I understand how crass it is and it always reminds me of Marx's comment about how a capitalist would sell the rope to be used to hang him with. I'm not naive. Google and Facebook and network television are not free. You pay a huge price when you use them. You are a part of the culture of the next hot thing or gizmo. Cynicism runs rampant as every psychological trick is used to create desire and cause you to buy out of envy, peer pressure and social rewards. I get it.
However, a recent Lexus commercial has riled and saddened me for what its premise says about our culture and us and I pass along these thoughts. The ad has snippets of a couple engaging in various activities. They are sumptuously dressed entering a nightclub...sitting near a high fashion show runway...attending a glittering party or driving through gorgeous scenery. The buttery voiceover kicks in, "...someday your life will flash before your eyes. (pause for effect) Make sure it's worth watching." (I wanted to add, "and abandon hope all ye who watch this.")

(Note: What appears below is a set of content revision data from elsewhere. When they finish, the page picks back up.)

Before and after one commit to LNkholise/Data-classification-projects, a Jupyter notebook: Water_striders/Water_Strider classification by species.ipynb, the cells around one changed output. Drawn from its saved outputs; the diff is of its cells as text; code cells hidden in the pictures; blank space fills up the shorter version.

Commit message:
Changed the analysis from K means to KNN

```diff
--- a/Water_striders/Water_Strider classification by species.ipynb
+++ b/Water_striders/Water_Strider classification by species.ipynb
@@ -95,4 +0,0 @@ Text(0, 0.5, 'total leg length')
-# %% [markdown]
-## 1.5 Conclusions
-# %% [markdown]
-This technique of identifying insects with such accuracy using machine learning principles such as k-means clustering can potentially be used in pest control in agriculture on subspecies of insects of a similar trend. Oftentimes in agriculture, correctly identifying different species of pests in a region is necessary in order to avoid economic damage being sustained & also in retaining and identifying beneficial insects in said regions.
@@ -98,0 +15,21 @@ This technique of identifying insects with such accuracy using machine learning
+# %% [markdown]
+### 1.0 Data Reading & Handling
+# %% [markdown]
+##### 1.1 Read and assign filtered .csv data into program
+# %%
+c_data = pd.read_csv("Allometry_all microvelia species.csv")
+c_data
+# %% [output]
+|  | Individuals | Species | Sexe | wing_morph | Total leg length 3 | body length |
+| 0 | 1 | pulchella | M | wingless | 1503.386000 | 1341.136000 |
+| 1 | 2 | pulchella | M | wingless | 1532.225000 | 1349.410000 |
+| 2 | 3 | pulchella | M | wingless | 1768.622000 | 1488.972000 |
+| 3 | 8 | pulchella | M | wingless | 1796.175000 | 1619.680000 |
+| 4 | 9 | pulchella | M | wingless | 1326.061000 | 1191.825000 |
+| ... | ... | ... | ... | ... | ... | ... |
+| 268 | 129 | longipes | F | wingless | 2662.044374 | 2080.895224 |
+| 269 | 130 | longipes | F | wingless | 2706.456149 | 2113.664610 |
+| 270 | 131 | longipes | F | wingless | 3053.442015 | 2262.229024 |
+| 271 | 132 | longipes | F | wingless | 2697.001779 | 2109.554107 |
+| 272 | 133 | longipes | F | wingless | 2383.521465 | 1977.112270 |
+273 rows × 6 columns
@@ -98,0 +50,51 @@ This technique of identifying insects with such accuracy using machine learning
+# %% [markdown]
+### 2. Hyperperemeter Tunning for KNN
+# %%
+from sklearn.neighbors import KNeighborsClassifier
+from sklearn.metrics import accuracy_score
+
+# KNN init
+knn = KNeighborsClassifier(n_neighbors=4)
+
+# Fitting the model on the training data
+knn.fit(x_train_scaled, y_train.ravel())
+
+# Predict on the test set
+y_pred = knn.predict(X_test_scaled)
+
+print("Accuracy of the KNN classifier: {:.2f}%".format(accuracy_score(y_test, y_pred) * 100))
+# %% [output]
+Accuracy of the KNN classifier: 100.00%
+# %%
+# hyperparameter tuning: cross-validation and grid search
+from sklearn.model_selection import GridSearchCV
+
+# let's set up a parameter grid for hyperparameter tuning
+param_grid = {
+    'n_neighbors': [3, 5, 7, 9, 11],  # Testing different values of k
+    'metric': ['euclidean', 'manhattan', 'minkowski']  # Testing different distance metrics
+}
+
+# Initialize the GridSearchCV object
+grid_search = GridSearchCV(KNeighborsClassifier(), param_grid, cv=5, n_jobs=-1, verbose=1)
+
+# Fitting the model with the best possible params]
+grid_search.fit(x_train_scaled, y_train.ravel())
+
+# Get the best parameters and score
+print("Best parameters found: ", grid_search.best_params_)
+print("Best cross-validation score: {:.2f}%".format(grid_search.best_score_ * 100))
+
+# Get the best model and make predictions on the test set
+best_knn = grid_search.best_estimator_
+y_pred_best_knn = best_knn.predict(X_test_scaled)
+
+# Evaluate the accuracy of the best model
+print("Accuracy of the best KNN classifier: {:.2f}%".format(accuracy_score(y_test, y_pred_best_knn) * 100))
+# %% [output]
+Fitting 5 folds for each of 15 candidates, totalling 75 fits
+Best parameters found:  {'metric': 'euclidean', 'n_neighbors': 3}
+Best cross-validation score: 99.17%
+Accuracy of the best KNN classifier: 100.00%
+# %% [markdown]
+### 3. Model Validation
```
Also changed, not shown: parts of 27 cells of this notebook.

The tag-line plays on the popular myth that just before you die your whole life is going to flash before your eyes. We will get a chance to see a quick summary of what we have done and how we have lived. This last ephiphanous moment is where judgment is rendered on the quality, or lack thereof, which is the compilation of our time on earth. According to Lexus, if this flash does not include a luxurious car; glittering dressed and high-end entertainment; rich food, friends and fun all supported by a lifestyle of conspicuous consumption, it is neither worth viewing nor successfully lived.

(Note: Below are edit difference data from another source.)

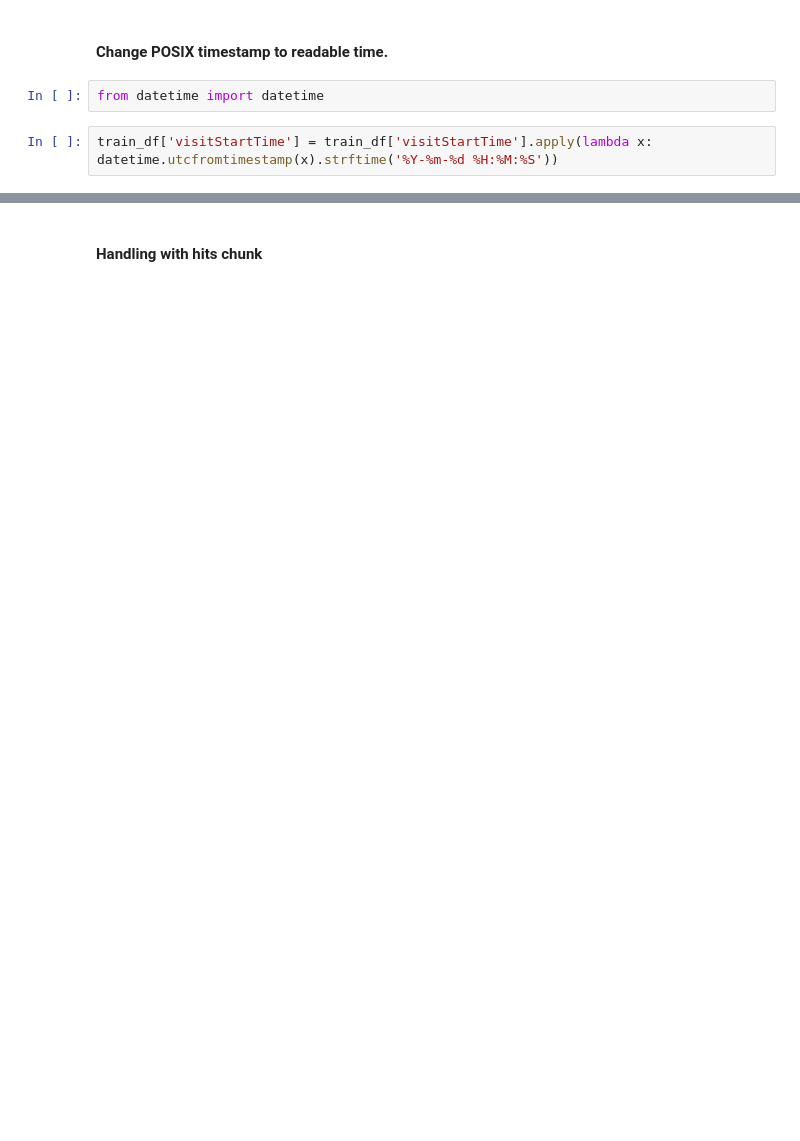
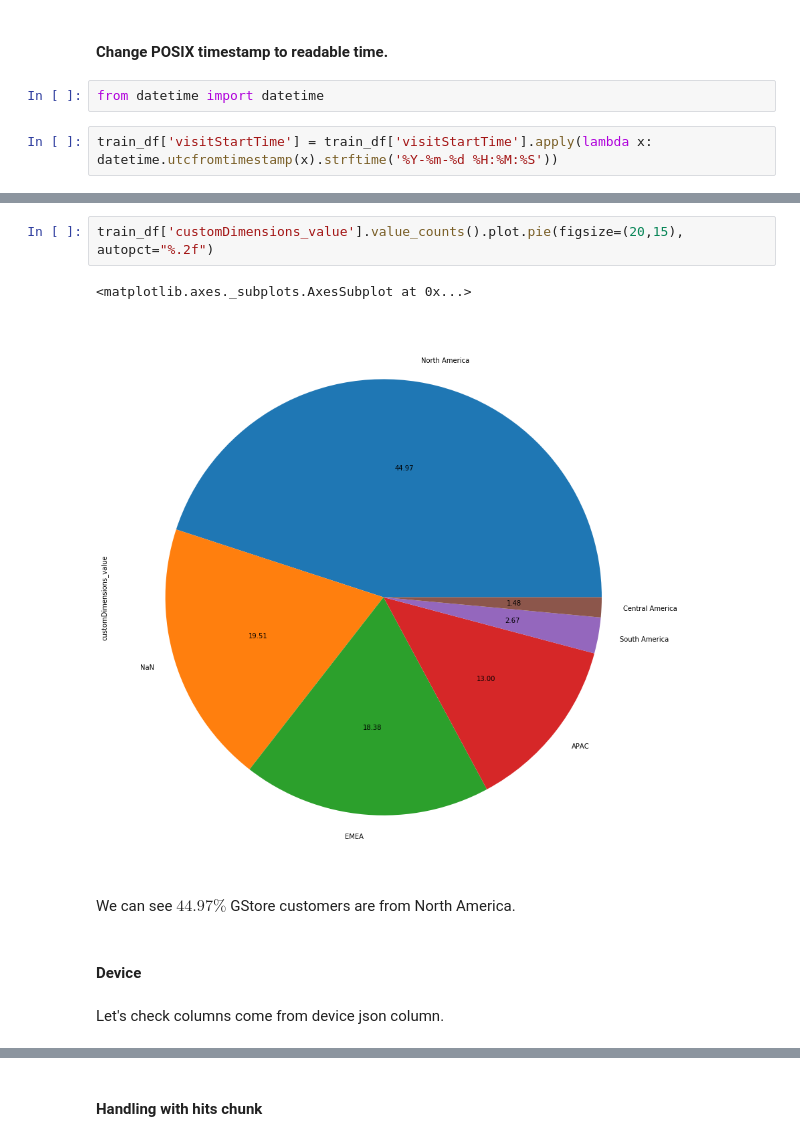
Before and after one commit to sobyl/Google_Analytics_Customer_Revenue_Prediction, a Jupyter notebook: data_explore.ipynb, the cells around one changed output, grey strips where cells are left out. Drawn from its saved outputs; the diff is of its cells as text; blank space fills up the shorter version.

```diff
--- a/data_explore.ipynb
+++ b/data_explore.ipynb
@@ -83,0 +259,11 @@ Name: visitStartTime, dtype: object
+# %%
+train_df['customDimensions_value'].value_counts().plot.pie(figsize=(20,15), autopct="%.2f")
+# %% [output]
+<matplotlib.axes._subplots.AxesSubplot at 0x...>
+[figure, added]
+# %% [markdown]
+We can see $44.97\%$ GStore customers are from North America.
+# %% [markdown]
+#### Device
+# %% [markdown]
+Let's check columns come from device json column.
```
Also changed, not shown: parts of 128 cells of this notebook, 4 other files.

Yes, it's only an ad and yes, it is one of thousands shown each day. Yes, it is aimed at a population that has the money to purchase the car and yes, I am not naive and understand what goes into selling a product. However, I would wager this ad did not ruffle as much as a single feather for most of those who viewed or listened to it.

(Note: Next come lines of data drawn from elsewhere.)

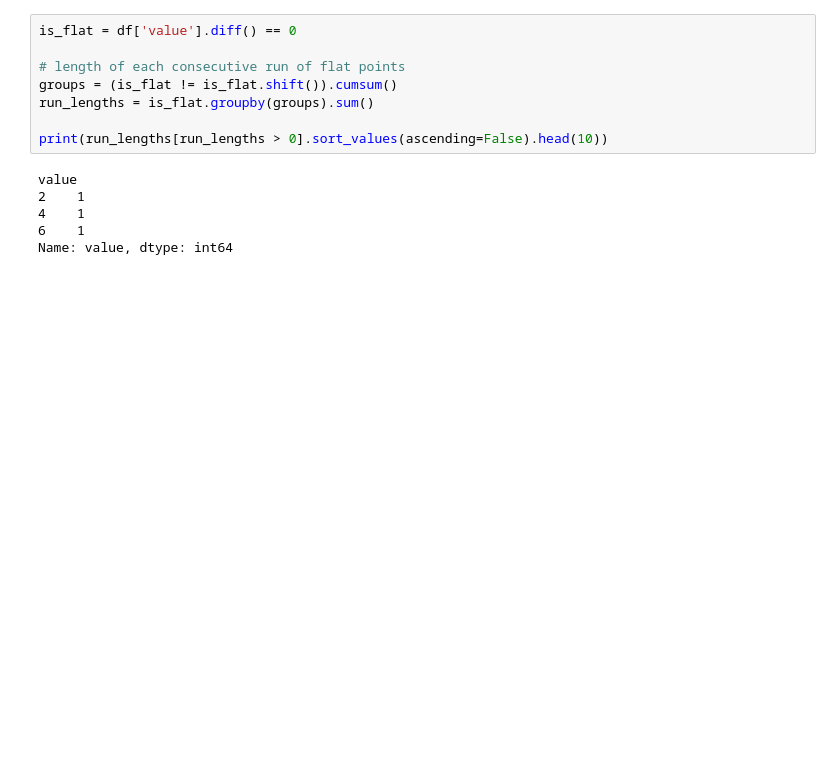
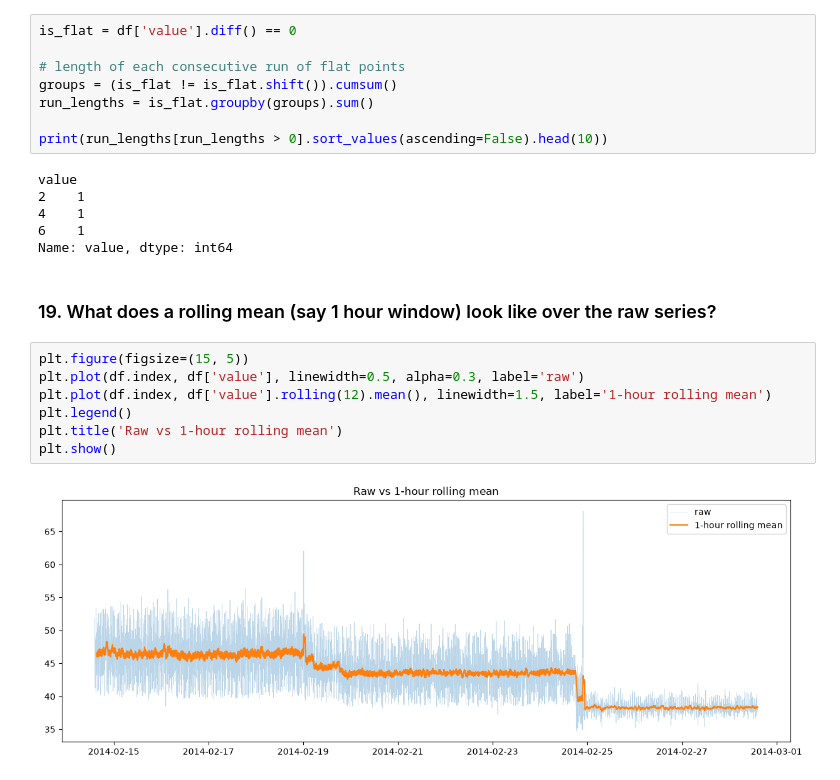
Before and after one commit to mukundnaramesh2605/Anomaly-detection-on-server-performance-metrics, a Jupyter notebook: EDA.ipynb, the cells around one changed output. Saved outputs shown, nothing was run; the diff lists cells and outputs as text; blank space fills up the shorter version.

```diff
--- a/EDA.ipynb
+++ b/EDA.ipynb
@@ -177,3 +179,14 @@ value
 4    1
 6    1
 Name: value, dtype: int64
+# %% [markdown]
+### 19. What does a rolling mean (say 1 hour window) look like over the raw series?
+# %%
+plt.figure(figsize=(15, 5))
+plt.plot(df.index, df['value'], linewidth=0.5, alpha=0.3, label='raw')
+plt.plot(df.index, df['value'].rolling(12).mean(), linewidth=1.5, label='1-hour rolling mean')
+plt.legend()
+plt.title('Raw vs 1-hour rolling mean')
+plt.show()
+# %% [output]
+[figure, added]
```
Also changed, not shown: parts of 5 cells of this notebook.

Perhaps my current surroundings and circumstances make me more sensitive to all of this than I would have been otherwise. Is it possible my, or any life, could be worth watching which doesn't include a Lexus, Mercedes, Audi or BMW...Stella McCartney, Dior, Alexander McQueen or Vera Wang...Cabo, St. Bart's, Jackson Hole or the Big Island...iPhone, iPad, or Macbook? Am I taking this too seriously and overreacting? According to Lexus, how would we view the flash of lives of people like Mother Theresa, Dorothy Day, Martin Luther King Jr. or the people who volunteer at St. Anthony's or Sacred Heart Community Services? What value judgment would we put on the last view of a life like Susan Prather's?
On one hand, I know I'm blowing this out of proportion, but on the other these ads wouldn't be run if their author, did not believe this pitch would resonate with audiences they are targeting. They sat in a room spit-balling tag lines and hooks until they hit on this one. This one that says if you don't buy the expensive car and aren't living the luxurious life, your life isn't worth watching or living. They believe this approach will sell cars to Americans who have bought this intellectual baby-pool school of thought to values and living in the past. Maybe, only after everything of "value" is taken from you, do your eyes see and ears hear for the first time in years...maybe that is what has happened to me.
I want to believe our culture, and we who occupy it, are better than this. I acknowledge the seduction of rich things, but hope and pray we are teaching our children how success and happiness are not dependant on who dies with the most stuff. I have failed as a parent if my children are not loving, compassionate and empathetic and see value in how we actually live life, not the car we arrive in.
Perhaps, like George Bailey, I have been given a chance to see life differently. My sins and failings and punishment have me dreaming of a walk with my wife or hanging out with my children and see that as living life large. Maybe this ad struck such a discordant note because I see and hear now and was blind and deaf before. Whatever the answer, if these types of commercials and pitches are like water off a duck's back to you, it might be time to pay attention anew.
When was the last time you were really happy...filled with joy, awash in feelings of satisfaction and peace? If the answer is not quickly forthcoming, maybe together we can seek out the real thing instead of the artificial trappings of success. It seems to me it would be worth it.